~ Federico Viticci
Ok, but how do you use this? The SUPER easy way is to go to http://feedbin.com . There you can tell it what sites you want to follow, and FeedBin will “consume” the RSS feeds. It dove-tails them together into a linear stream of short snippettes and excerpts. You skim along only seeing things from sites you wanted to follow. Some site annoys you? …just remove that feed.
See something you like? …click through and you’re taking to the original item on the actual site. THIS is why all sites provide RSS feeds — if a site doesn’t, it’s not a real web site. Huge sites (like BBC) provide various feeds you can choose from… just international news for example.
…and yes, this blog has an RSS feed. In fact, all WordPress sites have an RSS feed AUTOMATICALLY. So that’s like a third of the internet right there.
Take a few hours to figure this out — you can thank me later.
¿ What happens if FeedBin goes away ? Same thing as when the RSS aggregator before it went away, a replacement appeared. Also, you can install a dedicated program on your own computer than can follow and present the feeds — us real geeks, we use an RSS aggregator combined with dedicated reader apps, but now I’m just showing off.
Ironic, as it is actually Mackenzie who holds the distinction of leading the first recorded crossing of North America, not Lewis and Clark. In 1793, Mackenzie made a second attempt to cross the continent, over an extremely rugged section of modern-day British Columbia. He reached the Pacific north of Vancouver, and in so doing, beat Lewis and Clark by a dozen years. Mackenzie’s published memoir of the trip inspired Thomas Jefferson to send Lewis and Clark at all, and they carried a copy of the best-selling book in their canoe.

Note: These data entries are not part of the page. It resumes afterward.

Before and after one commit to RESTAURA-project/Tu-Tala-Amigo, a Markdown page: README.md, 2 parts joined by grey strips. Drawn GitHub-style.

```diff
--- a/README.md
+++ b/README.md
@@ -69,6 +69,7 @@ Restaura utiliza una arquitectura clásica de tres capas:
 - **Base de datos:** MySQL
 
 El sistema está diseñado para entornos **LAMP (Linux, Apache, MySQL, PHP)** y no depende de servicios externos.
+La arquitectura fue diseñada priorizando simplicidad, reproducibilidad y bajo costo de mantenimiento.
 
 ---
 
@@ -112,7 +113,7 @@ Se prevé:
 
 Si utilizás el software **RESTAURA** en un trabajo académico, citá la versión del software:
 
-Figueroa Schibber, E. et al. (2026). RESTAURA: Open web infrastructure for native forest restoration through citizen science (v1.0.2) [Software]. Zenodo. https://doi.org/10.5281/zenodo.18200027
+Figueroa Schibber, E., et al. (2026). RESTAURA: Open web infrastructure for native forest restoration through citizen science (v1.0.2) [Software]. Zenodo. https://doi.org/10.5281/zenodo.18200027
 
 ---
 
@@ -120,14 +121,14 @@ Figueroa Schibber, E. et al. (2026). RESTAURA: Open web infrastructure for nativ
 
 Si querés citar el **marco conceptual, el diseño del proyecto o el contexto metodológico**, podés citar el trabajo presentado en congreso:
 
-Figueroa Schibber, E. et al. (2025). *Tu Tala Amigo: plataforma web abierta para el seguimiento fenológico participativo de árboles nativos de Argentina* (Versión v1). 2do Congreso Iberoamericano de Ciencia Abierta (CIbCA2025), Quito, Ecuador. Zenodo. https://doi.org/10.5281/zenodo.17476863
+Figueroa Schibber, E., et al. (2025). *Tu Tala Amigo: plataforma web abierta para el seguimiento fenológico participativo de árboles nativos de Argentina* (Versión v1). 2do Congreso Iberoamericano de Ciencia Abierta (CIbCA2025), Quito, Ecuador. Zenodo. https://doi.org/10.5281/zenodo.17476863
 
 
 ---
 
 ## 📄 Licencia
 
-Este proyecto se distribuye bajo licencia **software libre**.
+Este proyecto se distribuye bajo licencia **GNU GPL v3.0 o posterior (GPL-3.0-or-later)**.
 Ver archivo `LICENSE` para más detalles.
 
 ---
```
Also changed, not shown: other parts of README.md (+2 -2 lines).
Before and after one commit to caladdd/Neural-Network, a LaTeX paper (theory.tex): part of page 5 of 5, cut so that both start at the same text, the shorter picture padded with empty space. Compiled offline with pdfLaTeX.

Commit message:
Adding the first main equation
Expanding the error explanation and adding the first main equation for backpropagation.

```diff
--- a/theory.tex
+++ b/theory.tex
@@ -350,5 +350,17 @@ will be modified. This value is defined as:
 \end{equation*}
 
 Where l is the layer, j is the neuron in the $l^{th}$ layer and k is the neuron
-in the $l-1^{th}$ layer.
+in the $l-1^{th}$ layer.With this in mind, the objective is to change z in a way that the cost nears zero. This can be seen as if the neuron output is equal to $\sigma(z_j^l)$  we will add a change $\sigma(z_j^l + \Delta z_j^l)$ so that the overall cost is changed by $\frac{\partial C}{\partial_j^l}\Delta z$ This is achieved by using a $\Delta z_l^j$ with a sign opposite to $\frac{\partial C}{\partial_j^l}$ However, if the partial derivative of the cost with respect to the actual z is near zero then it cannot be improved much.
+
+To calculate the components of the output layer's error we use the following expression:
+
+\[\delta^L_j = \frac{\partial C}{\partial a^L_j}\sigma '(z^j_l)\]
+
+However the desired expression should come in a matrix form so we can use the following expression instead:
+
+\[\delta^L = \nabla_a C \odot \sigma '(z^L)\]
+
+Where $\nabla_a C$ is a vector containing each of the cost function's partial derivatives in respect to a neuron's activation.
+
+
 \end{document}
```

~ Brian Castner
If you are not following Atlas Obscura you are seriously missing out. I had an idea much like it, about 20 years ago and I never followed through. Meanwhile they have done it WAY better than I think I could have. Every day they post a couple of obscure things about our world.
This particular item is SOOOOO MUCH FUN! I thought (ie, I was told, in primary school and high school) that Lewis & Clark were these great adventurers who set out across the …. NOT. They took a copy of this other guy’s book with them.

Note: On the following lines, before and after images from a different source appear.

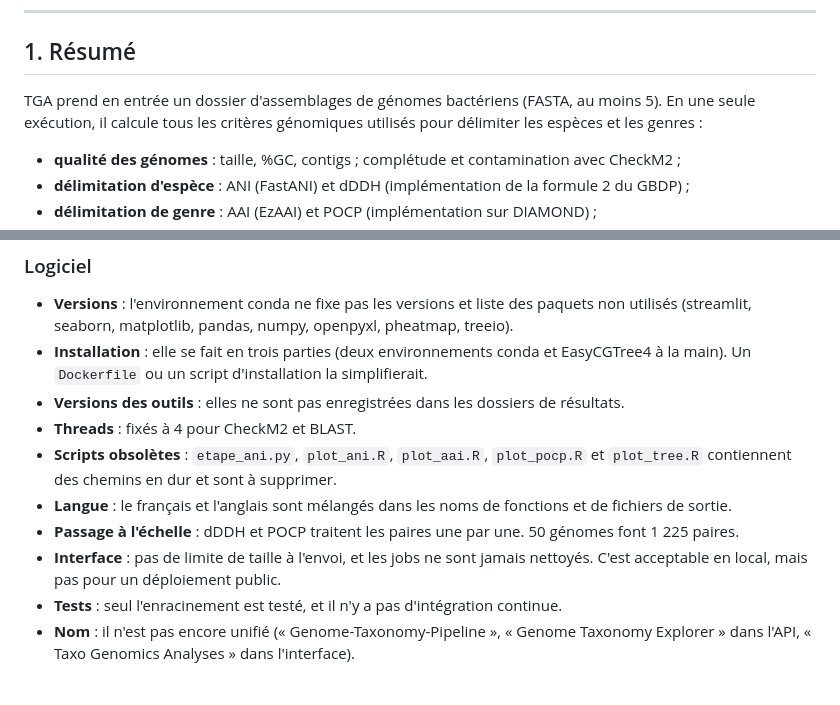
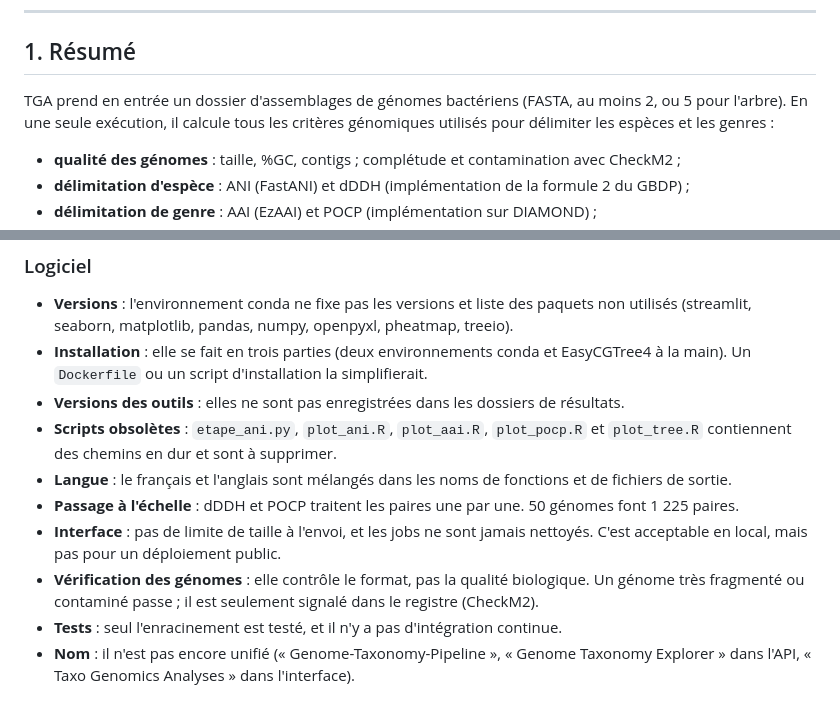
Before and after one commit to Oussama-Njahi/Genome-Taxonomy-Pipeline, a Markdown page: RAPPORT_PROJET_TGA.md, 2 parts joined by grey strips. Drawn GitHub-style.

```diff
--- a/RAPPORT_PROJET_TGA.md
+++ b/RAPPORT_PROJET_TGA.md
@@ -29,7 +29,7 @@ Auteur : Oussama Njahi · Dépôt : https://github.com/Oussama-Njahi/Genome-Taxo
 
 ## 1. Résumé
 
-TGA prend en entrée un dossier d'assemblages de génomes bactériens (FASTA, au moins 5). En une seule exécution, il
+TGA prend en entrée un dossier d'assemblages de génomes bactériens (FASTA, au moins 2, ou 5 pour l'arbre). En une seule exécution, il
 calcule tous les critères génomiques utilisés pour délimiter les espèces et les genres :
 
 - **qualité des génomes** : taille, %GC, contigs ; complétude et contamination avec CheckM2 ;
@@ -470,13 +488,14 @@ validation sont générés localement et exclus de git.
 - **Installation** : elle se fait en trois parties (deux environnements conda et EasyCGTree4 à la main). Un
   `Dockerfile` ou un script d'installation la simplifierait.
 - **Versions des outils** : elles ne sont pas enregistrées dans les dossiers de résultats.
-- **Threads** : fixés à 4 pour CheckM2 et BLAST.
 - **Scripts obsolètes** : `etape_ani.py`, `plot_ani.R`, `plot_aai.R`, `plot_pocp.R` et `plot_tree.R` contiennent des
   chemins en dur et sont à supprimer.
 - **Langue** : le français et l'anglais sont mélangés dans les noms de fonctions et de fichiers de sortie.
 - **Passage à l'échelle** : dDDH et POCP traitent les paires une par une. 50 génomes font 1 225 paires.
 - **Interface** : pas de limite de taille à l'envoi, et les jobs ne sont jamais nettoyés. C'est acceptable en local,
   mais pas pour un déploiement public.
+- **Vérification des génomes** : elle contrôle le format, pas la qualité biologique. Un génome très fragmenté ou
+  contaminé passe ; il est seulement signalé dans le registre (CheckM2).
 - **Tests** : seul l'enracinement est testé, et il n'y a pas d'intégration continue.
 - **Nom** : il n'est pas encore unifié (« Genome-Taxonomy-Pipeline », « Genome Taxonomy Explorer » dans l'API, « Taxo
   Genomics Analyses » dans l'interface).
```
Also changed, not shown: other parts of RAPPORT_PROJET_TGA.md (+22 -4 lines), README.md (+7 -3 lines).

Meanwhile, Internet for the win! As you read the story — seriously. go! — it talks about a “bend in the river” where they misjudged how much it was redirecting them. (Complicated by no maps, bad magnetic north issues in that area, etc) And TODAY you can go to this Google map link and you can see it’s like… “Yay! We’re going west on this river and we’re going to reach the Pacific ocean by going below Alaska…” *sad trombone* and the river makes this VICIOUS hard-right turn and “booooo! We’re going to the Beaufort Sea in the Arctic Ocean….”

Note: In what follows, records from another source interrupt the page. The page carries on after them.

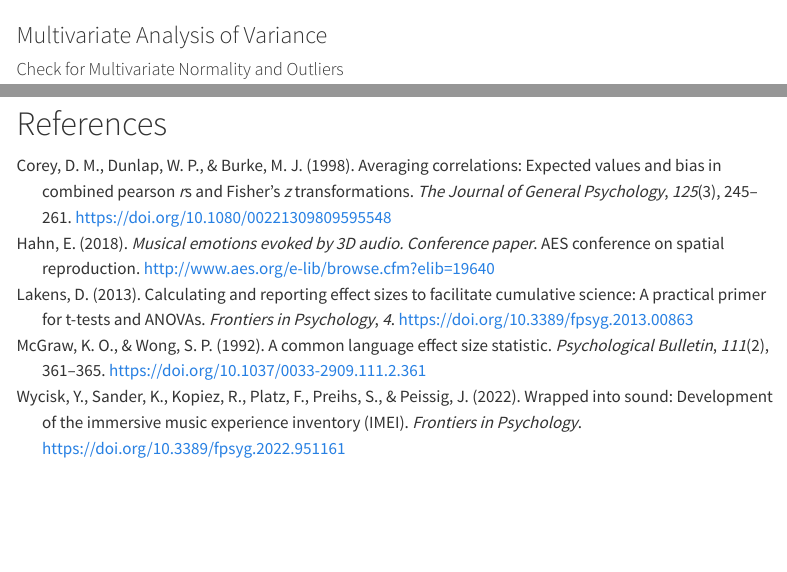
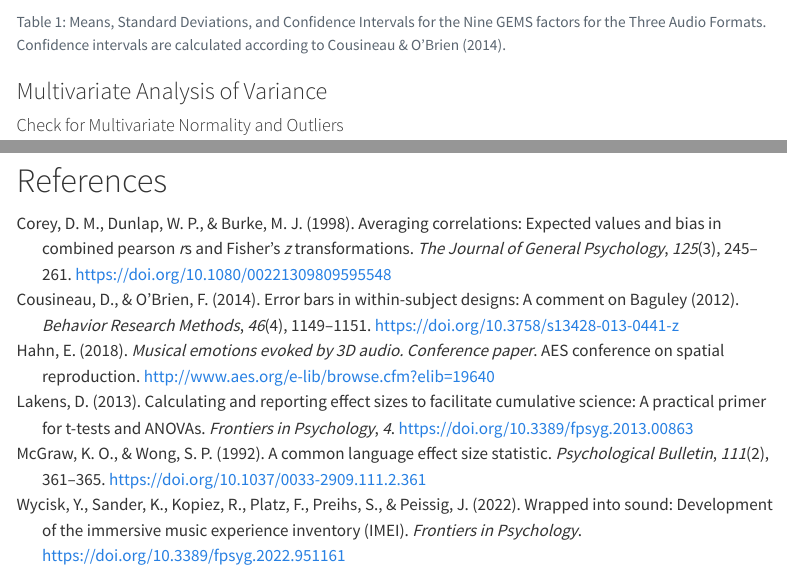
Before and after one commit to KilianSander/reanalysis_3d-audio_gems_hahn-2018, a Quarto document (reanalysis_on_emotional_effects_of_music_in_various_audio_formats.qmd): the page in a window 1100 px wide, from 3250 px down, and a second part further down, joined at a grey line. Rendered offline with R 4.5, knitr and Pandoc in place of Quarto, with nearby package versions; the code is not run, so its results and figures are left out; menus at the side of the page are left out.

Commit message:
reference for CI calculation

```diff
--- a/inst/reanalysis_3d-audio_gems_hahn.bib
+++ b/inst/reanalysis_3d-audio_gems_hahn.bib
@@ -195,3 +195,14 @@ issued: 1998-10-31/1998-11-02},
 	entrysubtype = {Computer software},
 	url = {https://jasp-stats.org/}
 }
+
+@article{cousineau_error_2014,
+	title = {Error bars in within-subject designs: A comment on {Baguley} (2012)},
+	volume = {46},
+	doi = {10.3758/s13428-013-0441-z},
+	pages = {1149--1151},
+	number = {4},
+	journal = {Behavior Research Methods},
+	author = {Cousineau, Denis and O’Brien, Fearghal},
+	date = {2014-12},
+}
```
Also changed, not shown: reanalysis_on_emotional_effects_of_music_in_various_audio_formats.qmd (+4 -0 lines), reanalysis_on_emotional_effects_of_music_in_various_audio_formats.html, reanalysis_on_emotional_effects_of_music_in_various_audio_formats_files/figure-html/fig-means-plot-1.png (added), reanalysis_on_emotional_effects_of_music_in_various_audio_formats_files/figure-html/mean plot-1.png (deleted).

So basically all of these systems are intimately interconnected, and probably before this is done with researchers will find five more systems intimately interconnected with all of these. It might be that inflammation is the master system which causes a cascade of events in all of the others. It might be that one of the others is the master system. It might be that depression is a collection of multiple different diseases, and some are caused by one thing and others by another. It might be that looking for a “master system” is silly and that the true mathematical relationship between all of these things is such a chaotic process that all you can say is that they all stumbled together into the wrong attractor point and things deteriorated from there.
~ Scott Alexander
This is one of those stories where science has been carefully teasing something apart for many years, only to find out, in the end, that they had it all wrong along the way.
Clarity: SCIENCE FOR THE WIN.
But — via my confirmation bias — this jumps out as another place where being “certain” about things turns out to be — wait, no — I’m not certain. Dammit. Oh well, it’s just turtles all the way down.